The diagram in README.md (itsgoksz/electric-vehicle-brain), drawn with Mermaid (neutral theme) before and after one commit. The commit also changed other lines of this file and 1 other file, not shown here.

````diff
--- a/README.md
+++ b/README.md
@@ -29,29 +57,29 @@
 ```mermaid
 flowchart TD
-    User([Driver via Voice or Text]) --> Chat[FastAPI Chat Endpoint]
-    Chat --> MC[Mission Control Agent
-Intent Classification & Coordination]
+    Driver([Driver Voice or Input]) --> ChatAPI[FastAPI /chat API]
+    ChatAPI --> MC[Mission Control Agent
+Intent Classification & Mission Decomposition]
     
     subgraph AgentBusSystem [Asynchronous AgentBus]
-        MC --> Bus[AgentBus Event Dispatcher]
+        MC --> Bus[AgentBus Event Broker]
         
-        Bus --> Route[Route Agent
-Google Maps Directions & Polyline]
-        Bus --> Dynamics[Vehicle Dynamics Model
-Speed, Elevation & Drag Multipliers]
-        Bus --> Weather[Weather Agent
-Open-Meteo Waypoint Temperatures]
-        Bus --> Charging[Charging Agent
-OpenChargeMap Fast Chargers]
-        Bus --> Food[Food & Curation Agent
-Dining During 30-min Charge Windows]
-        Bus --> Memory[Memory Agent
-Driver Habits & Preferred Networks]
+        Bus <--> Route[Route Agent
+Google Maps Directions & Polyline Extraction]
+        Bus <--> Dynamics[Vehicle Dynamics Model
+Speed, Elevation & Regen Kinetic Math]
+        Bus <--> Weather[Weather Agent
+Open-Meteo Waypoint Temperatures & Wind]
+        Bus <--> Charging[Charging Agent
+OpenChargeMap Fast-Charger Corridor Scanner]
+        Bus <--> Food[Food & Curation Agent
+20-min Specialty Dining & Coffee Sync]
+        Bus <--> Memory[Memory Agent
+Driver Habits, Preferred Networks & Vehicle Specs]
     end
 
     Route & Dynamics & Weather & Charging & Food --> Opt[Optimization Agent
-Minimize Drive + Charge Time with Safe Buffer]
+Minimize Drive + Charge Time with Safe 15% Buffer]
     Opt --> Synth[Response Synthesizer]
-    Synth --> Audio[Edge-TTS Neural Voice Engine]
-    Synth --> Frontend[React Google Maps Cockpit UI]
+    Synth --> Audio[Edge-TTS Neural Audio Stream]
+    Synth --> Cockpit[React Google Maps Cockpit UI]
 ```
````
****
What you write must match the records above line for line.

The diagram in README.md (itsgoksz/electric-vehicle-brain), drawn with Mermaid (neutral theme) before and after one commit. The commit also changed other lines of this file and 1 other file, not shown here.

````diff
--- a/README.md
+++ b/README.md
@@ -29,29 +57,29 @@
 ```mermaid
 flowchart TD
-    User([Driver via Voice or Text]) --> Chat[FastAPI Chat Endpoint]
-    Chat --> MC[Mission Control Agent
-Intent Classification & Coordination]
+    Driver([Driver Voice or Input]) --> ChatAPI[FastAPI /chat API]
+    ChatAPI --> MC[Mission Control Agent
+Intent Classification & Mission Decomposition]
     
     subgraph AgentBusSystem [Asynchronous AgentBus]
-        MC --> Bus[AgentBus Event Dispatcher]
+        MC --> Bus[AgentBus Event Broker]
         
-        Bus --> Route[Route Agent
-Google Maps Directions & Polyline]
-        Bus --> Dynamics[Vehicle Dynamics Model
-Speed, Elevation & Drag Multipliers]
-        Bus --> Weather[Weather Agent
-Open-Meteo Waypoint Temperatures]
-        Bus --> Charging[Charging Agent
-OpenChargeMap Fast Chargers]
-        Bus --> Food[Food & Curation Agent
-Dining During 30-min Charge Windows]
-        Bus --> Memory[Memory Agent
-Driver Habits & Preferred Networks]
+        Bus <--> Route[Route Agent
+Google Maps Directions & Polyline Extraction]
+        Bus <--> Dynamics[Vehicle Dynamics Model
+Speed, Elevation & Regen Kinetic Math]
+        Bus <--> Weather[Weather Agent
+Open-Meteo Waypoint Temperatures & Wind]
+        Bus <--> Charging[Charging Agent
+OpenChargeMap Fast-Charger Corridor Scanner]
+        Bus <--> Food[Food & Curation Agent
+20-min Specialty Dining & Coffee Sync]
+        Bus <--> Memory[Memory Agent
+Driver Habits, Preferred Networks & Vehicle Specs]
     end
 
     Route & Dynamics & Weather & Charging & Food --> Opt[Optimization Agent
-Minimize Drive + Charge Time with Safe Buffer]
+Minimize Drive + Charge Time with Safe 15% Buffer]
     Opt --> Synth[Response Synthesizer]
-    Synth --> Audio[Edge-TTS Neural Voice Engine]
-    Synth --> Frontend[React Google Maps Cockpit UI]
+    Synth --> Audio[Edge-TTS Neural Audio Stream]
+    Synth --> Cockpit[React Google Maps Cockpit UI]
 ```
````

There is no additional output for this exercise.